Below are records to be repeated exactly. Leave their pictures behind.

[Change detection outputs]
Segment Open

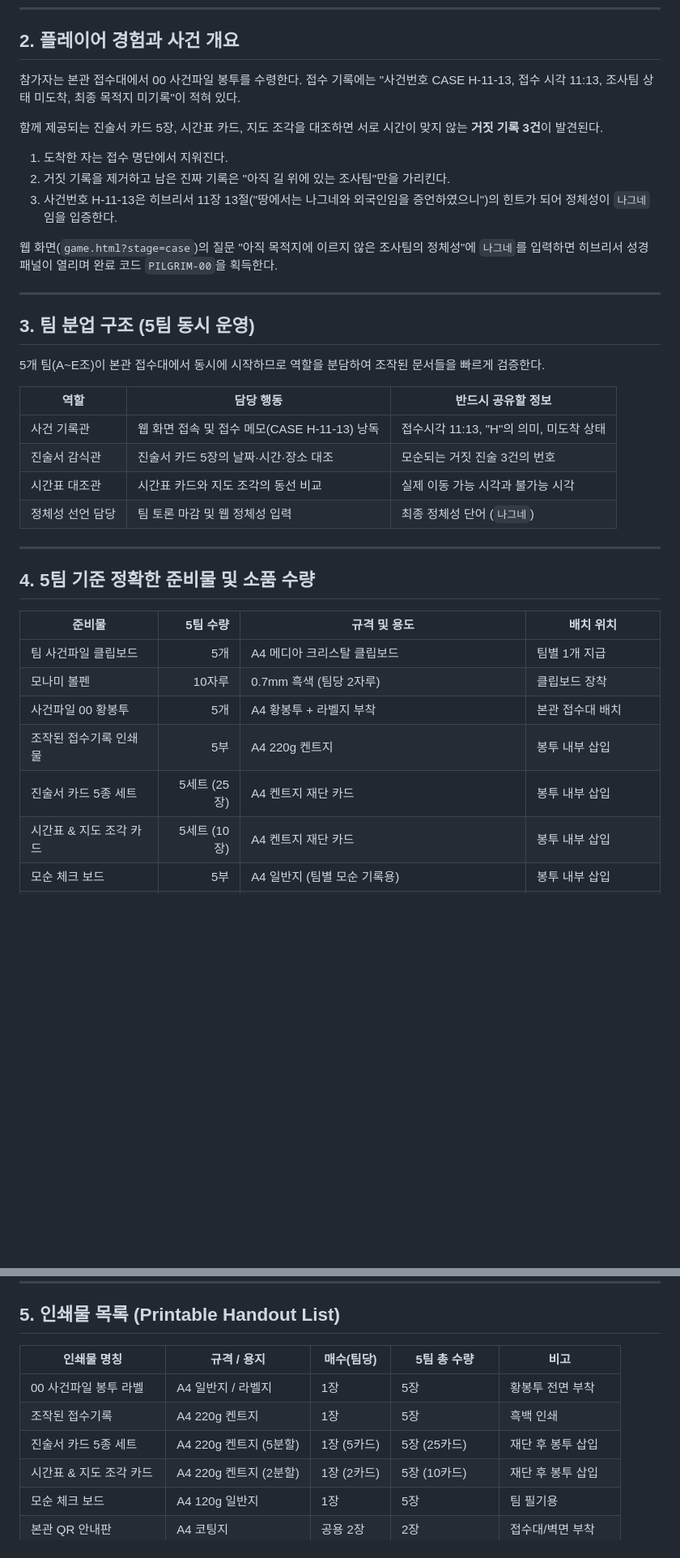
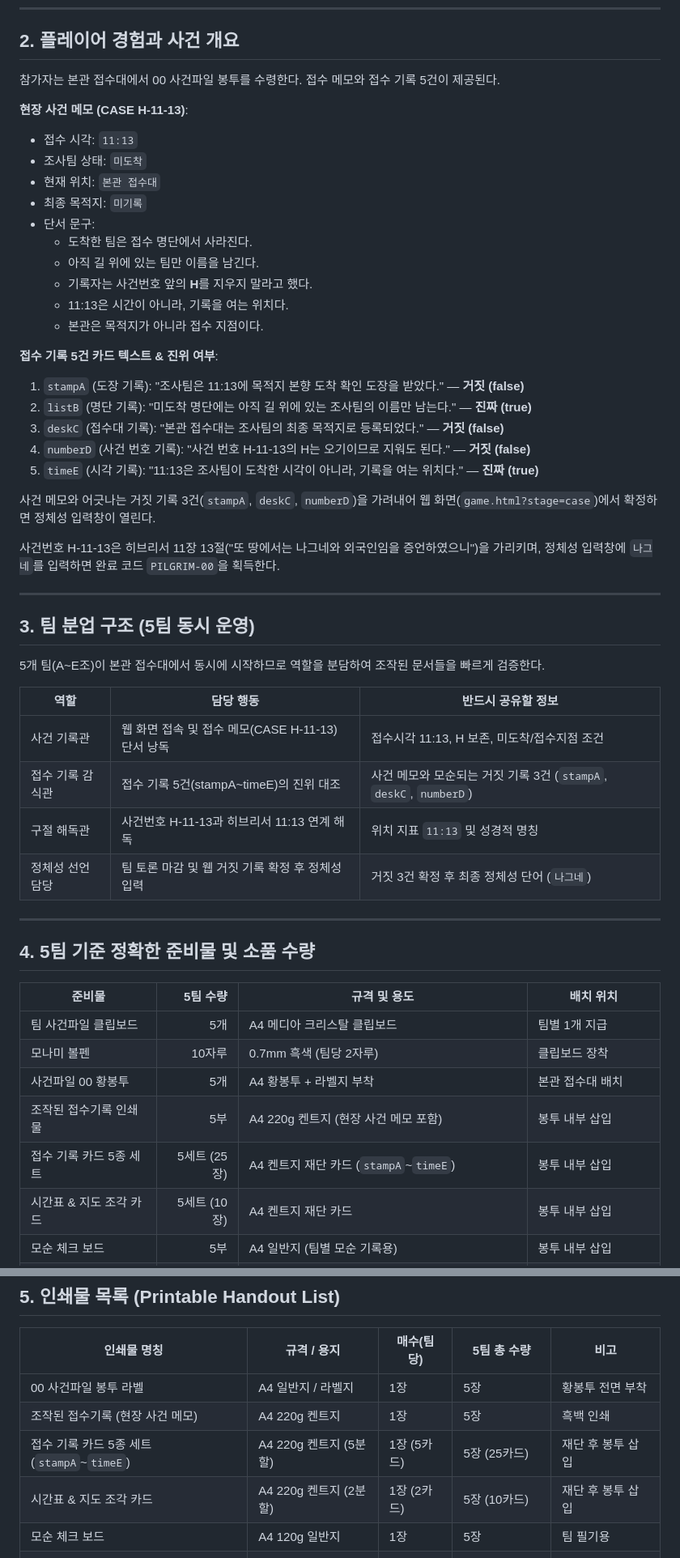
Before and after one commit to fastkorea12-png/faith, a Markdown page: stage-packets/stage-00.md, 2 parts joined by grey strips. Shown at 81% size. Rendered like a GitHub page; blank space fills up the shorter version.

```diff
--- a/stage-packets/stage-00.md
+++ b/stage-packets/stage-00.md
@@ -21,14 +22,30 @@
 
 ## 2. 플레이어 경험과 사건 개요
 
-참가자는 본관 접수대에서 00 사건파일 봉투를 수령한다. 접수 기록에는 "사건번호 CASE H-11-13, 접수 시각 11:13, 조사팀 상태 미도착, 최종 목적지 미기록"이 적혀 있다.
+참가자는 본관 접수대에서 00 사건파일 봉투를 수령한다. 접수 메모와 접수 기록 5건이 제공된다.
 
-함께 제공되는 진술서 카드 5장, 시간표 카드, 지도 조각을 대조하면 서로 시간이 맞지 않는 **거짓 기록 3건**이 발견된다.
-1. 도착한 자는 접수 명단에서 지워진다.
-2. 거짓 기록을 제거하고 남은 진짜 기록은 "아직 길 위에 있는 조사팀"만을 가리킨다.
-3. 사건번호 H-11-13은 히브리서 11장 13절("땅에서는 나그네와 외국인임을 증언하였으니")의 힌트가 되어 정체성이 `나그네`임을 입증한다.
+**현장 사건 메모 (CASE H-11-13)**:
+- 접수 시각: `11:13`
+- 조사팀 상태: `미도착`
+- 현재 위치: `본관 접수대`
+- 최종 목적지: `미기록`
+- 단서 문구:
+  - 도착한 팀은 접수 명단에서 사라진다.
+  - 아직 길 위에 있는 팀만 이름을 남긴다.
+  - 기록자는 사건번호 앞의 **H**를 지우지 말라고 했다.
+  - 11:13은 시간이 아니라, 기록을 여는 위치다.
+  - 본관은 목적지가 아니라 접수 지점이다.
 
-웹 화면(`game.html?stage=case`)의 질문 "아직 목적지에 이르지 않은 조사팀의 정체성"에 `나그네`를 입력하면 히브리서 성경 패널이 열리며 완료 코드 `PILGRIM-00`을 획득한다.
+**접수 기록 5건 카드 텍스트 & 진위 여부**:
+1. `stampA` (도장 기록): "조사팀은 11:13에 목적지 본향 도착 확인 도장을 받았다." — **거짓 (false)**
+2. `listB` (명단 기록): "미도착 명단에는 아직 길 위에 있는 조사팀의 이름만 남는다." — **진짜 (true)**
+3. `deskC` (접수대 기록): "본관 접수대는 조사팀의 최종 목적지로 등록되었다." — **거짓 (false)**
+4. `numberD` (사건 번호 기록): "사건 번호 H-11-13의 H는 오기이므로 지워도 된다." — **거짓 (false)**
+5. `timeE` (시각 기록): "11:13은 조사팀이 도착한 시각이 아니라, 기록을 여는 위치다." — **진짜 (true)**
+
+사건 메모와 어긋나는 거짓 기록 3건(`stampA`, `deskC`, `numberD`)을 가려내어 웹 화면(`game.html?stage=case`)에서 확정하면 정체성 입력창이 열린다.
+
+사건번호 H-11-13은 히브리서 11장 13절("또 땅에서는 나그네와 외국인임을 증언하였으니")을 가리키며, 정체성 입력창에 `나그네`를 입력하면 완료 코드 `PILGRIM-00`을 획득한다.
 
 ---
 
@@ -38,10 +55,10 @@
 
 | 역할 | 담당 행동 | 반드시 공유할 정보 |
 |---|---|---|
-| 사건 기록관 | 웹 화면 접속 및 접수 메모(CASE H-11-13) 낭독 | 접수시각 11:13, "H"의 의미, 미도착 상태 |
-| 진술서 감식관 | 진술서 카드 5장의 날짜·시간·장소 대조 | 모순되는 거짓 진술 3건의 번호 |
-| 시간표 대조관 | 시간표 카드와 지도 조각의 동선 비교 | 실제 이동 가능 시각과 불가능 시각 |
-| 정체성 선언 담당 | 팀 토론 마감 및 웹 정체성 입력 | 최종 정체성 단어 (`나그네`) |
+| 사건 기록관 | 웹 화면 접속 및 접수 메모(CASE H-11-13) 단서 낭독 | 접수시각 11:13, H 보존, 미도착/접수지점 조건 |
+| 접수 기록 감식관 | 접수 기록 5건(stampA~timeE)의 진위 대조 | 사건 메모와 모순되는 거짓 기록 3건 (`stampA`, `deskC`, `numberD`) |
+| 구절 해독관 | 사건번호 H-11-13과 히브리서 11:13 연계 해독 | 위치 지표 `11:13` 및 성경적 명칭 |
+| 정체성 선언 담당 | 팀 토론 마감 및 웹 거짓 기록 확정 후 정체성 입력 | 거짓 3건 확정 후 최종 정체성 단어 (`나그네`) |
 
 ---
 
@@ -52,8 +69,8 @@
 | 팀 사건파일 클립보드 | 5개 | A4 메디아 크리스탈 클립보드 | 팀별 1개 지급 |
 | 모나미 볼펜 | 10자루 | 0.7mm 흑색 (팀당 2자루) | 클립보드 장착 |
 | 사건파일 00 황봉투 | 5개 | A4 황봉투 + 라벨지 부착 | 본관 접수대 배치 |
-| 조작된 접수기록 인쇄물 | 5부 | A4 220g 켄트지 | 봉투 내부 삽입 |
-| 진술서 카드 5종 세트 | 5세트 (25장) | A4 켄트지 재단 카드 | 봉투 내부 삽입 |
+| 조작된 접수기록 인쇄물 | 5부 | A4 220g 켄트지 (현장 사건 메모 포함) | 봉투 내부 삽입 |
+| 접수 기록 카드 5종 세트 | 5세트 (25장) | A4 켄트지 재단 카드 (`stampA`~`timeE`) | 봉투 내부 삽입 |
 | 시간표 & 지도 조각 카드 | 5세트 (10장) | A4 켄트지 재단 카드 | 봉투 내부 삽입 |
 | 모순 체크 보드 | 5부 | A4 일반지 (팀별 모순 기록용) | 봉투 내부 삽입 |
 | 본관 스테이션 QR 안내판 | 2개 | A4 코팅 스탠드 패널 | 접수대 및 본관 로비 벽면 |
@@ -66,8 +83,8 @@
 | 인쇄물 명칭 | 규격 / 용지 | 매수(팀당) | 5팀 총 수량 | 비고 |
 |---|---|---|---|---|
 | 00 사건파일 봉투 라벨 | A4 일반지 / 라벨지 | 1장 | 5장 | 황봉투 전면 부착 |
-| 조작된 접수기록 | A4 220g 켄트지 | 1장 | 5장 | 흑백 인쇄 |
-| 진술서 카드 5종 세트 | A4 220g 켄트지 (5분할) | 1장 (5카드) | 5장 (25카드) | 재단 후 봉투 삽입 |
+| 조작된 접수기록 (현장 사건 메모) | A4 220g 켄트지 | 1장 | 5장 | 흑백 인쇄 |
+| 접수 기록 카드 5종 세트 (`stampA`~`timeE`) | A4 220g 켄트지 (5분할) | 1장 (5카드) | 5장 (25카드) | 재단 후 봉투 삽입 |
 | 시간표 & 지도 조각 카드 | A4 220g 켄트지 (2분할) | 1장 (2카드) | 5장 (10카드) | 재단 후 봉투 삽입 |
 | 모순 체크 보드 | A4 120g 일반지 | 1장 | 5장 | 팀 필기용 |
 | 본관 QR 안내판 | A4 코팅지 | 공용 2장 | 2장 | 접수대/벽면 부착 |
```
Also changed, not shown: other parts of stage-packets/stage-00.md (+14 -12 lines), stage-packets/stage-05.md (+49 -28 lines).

Segment Closed

TASK RESULT:
Before and after one commit to fastkorea12-png/faith, a Markdown page: stage-packets/stage-00.md, 2 parts joined by grey strips. Shown at 81% size. Rendered like a GitHub page; blank space fills up the shorter version.

```diff
--- a/stage-packets/stage-00.md
+++ b/stage-packets/stage-00.md
@@ -21,14 +22,30 @@
 
 ## 2. 플레이어 경험과 사건 개요
 
-참가자는 본관 접수대에서 00 사건파일 봉투를 수령한다. 접수 기록에는 "사건번호 CASE H-11-13, 접수 시각 11:13, 조사팀 상태 미도착, 최종 목적지 미기록"이 적혀 있다.
+참가자는 본관 접수대에서 00 사건파일 봉투를 수령한다. 접수 메모와 접수 기록 5건이 제공된다.
 
-함께 제공되는 진술서 카드 5장, 시간표 카드, 지도 조각을 대조하면 서로 시간이 맞지 않는 **거짓 기록 3건**이 발견된다.
-1. 도착한 자는 접수 명단에서 지워진다.
-2. 거짓 기록을 제거하고 남은 진짜 기록은 "아직 길 위에 있는 조사팀"만을 가리킨다.
-3. 사건번호 H-11-13은 히브리서 11장 13절("땅에서는 나그네와 외국인임을 증언하였으니")의 힌트가 되어 정체성이 `나그네`임을 입증한다.
+**현장 사건 메모 (CASE H-11-13)**:
+- 접수 시각: `11:13`
+- 조사팀 상태: `미도착`
+- 현재 위치: `본관 접수대`
+- 최종 목적지: `미기록`
+- 단서 문구:
+  - 도착한 팀은 접수 명단에서 사라진다.
+  - 아직 길 위에 있는 팀만 이름을 남긴다.
+  - 기록자는 사건번호 앞의 **H**를 지우지 말라고 했다.
+  - 11:13은 시간이 아니라, 기록을 여는 위치다.
+  - 본관은 목적지가 아니라 접수 지점이다.
 
-웹 화면(`game.html?stage=case`)의 질문 "아직 목적지에 이르지 않은 조사팀의 정체성"에 `나그네`를 입력하면 히브리서 성경 패널이 열리며 완료 코드 `PILGRIM-00`을 획득한다.
+**접수 기록 5건 카드 텍스트 & 진위 여부**:
+1. `stampA` (도장 기록): "조사팀은 11:13에 목적지 본향 도착 확인 도장을 받았다." — **거짓 (false)**
+2. `listB` (명단 기록): "미도착 명단에는 아직 길 위에 있는 조사팀의 이름만 남는다." — **진짜 (true)**
+3. `deskC` (접수대 기록): "본관 접수대는 조사팀의 최종 목적지로 등록되었다." — **거짓 (false)**
+4. `numberD` (사건 번호 기록): "사건 번호 H-11-13의 H는 오기이므로 지워도 된다." — **거짓 (false)**
+5. `timeE` (시각 기록): "11:13은 조사팀이 도착한 시각이 아니라, 기록을 여는 위치다." — **진짜 (true)**
+
+사건 메모와 어긋나는 거짓 기록 3건(`stampA`, `deskC`, `numberD`)을 가려내어 웹 화면(`game.html?stage=case`)에서 확정하면 정체성 입력창이 열린다.
+
+사건번호 H-11-13은 히브리서 11장 13절("또 땅에서는 나그네와 외국인임을 증언하였으니")을 가리키며, 정체성 입력창에 `나그네`를 입력하면 완료 코드 `PILGRIM-00`을 획득한다.
 
 ---
 
@@ -38,10 +55,10 @@
 
 | 역할 | 담당 행동 | 반드시 공유할 정보 |
 |---|---|---|
-| 사건 기록관 | 웹 화면 접속 및 접수 메모(CASE H-11-13) 낭독 | 접수시각 11:13, "H"의 의미, 미도착 상태 |
-| 진술서 감식관 | 진술서 카드 5장의 날짜·시간·장소 대조 | 모순되는 거짓 진술 3건의 번호 |
-| 시간표 대조관 | 시간표 카드와 지도 조각의 동선 비교 | 실제 이동 가능 시각과 불가능 시각 |
-| 정체성 선언 담당 | 팀 토론 마감 및 웹 정체성 입력 | 최종 정체성 단어 (`나그네`) |
+| 사건 기록관 | 웹 화면 접속 및 접수 메모(CASE H-11-13) 단서 낭독 | 접수시각 11:13, H 보존, 미도착/접수지점 조건 |
+| 접수 기록 감식관 | 접수 기록 5건(stampA~timeE)의 진위 대조 | 사건 메모와 모순되는 거짓 기록 3건 (`stampA`, `deskC`, `numberD`) |
+| 구절 해독관 | 사건번호 H-11-13과 히브리서 11:13 연계 해독 | 위치 지표 `11:13` 및 성경적 명칭 |
+| 정체성 선언 담당 | 팀 토론 마감 및 웹 거짓 기록 확정 후 정체성 입력 | 거짓 3건 확정 후 최종 정체성 단어 (`나그네`) |
 
 ---
 
@@ -52,8 +69,8 @@
 | 팀 사건파일 클립보드 | 5개 | A4 메디아 크리스탈 클립보드 | 팀별 1개 지급 |
 | 모나미 볼펜 | 10자루 | 0.7mm 흑색 (팀당 2자루) | 클립보드 장착 |
 | 사건파일 00 황봉투 | 5개 | A4 황봉투 + 라벨지 부착 | 본관 접수대 배치 |
-| 조작된 접수기록 인쇄물 | 5부 | A4 220g 켄트지 | 봉투 내부 삽입 |
-| 진술서 카드 5종 세트 | 5세트 (25장) | A4 켄트지 재단 카드 | 봉투 내부 삽입 |
+| 조작된 접수기록 인쇄물 | 5부 | A4 220g 켄트지 (현장 사건 메모 포함) | 봉투 내부 삽입 |
+| 접수 기록 카드 5종 세트 | 5세트 (25장) | A4 켄트지 재단 카드 (`stampA`~`timeE`) | 봉투 내부 삽입 |
 | 시간표 & 지도 조각 카드 | 5세트 (10장) | A4 켄트지 재단 카드 | 봉투 내부 삽입 |
 | 모순 체크 보드 | 5부 | A4 일반지 (팀별 모순 기록용) | 봉투 내부 삽입 |
 | 본관 스테이션 QR 안내판 | 2개 | A4 코팅 스탠드 패널 | 접수대 및 본관 로비 벽면 |
@@ -66,8 +83,8 @@
 | 인쇄물 명칭 | 규격 / 용지 | 매수(팀당) | 5팀 총 수량 | 비고 |
 |---|---|---|---|---|
 | 00 사건파일 봉투 라벨 | A4 일반지 / 라벨지 | 1장 | 5장 | 황봉투 전면 부착 |
-| 조작된 접수기록 | A4 220g 켄트지 | 1장 | 5장 | 흑백 인쇄 |
-| 진술서 카드 5종 세트 | A4 220g 켄트지 (5분할) | 1장 (5카드) | 5장 (25카드) | 재단 후 봉투 삽입 |
+| 조작된 접수기록 (현장 사건 메모) | A4 220g 켄트지 | 1장 | 5장 | 흑백 인쇄 |
+| 접수 기록 카드 5종 세트 (`stampA`~`timeE`) | A4 220g 켄트지 (5분할) | 1장 (5카드) | 5장 (25카드) | 재단 후 봉투 삽입 |
 | 시간표 & 지도 조각 카드 | A4 220g 켄트지 (2분할) | 1장 (2카드) | 5장 (10카드) | 재단 후 봉투 삽입 |
 | 모순 체크 보드 | A4 120g 일반지 | 1장 | 5장 | 팀 필기용 |
 | 본관 QR 안내판 | A4 코팅지 | 공용 2장 | 2장 | 접수대/벽면 부착 |
```
Also changed, not shown: other parts of stage-packets/stage-00.md (+14 -12 lines), stage-packets/stage-05.md (+49 -28 lines).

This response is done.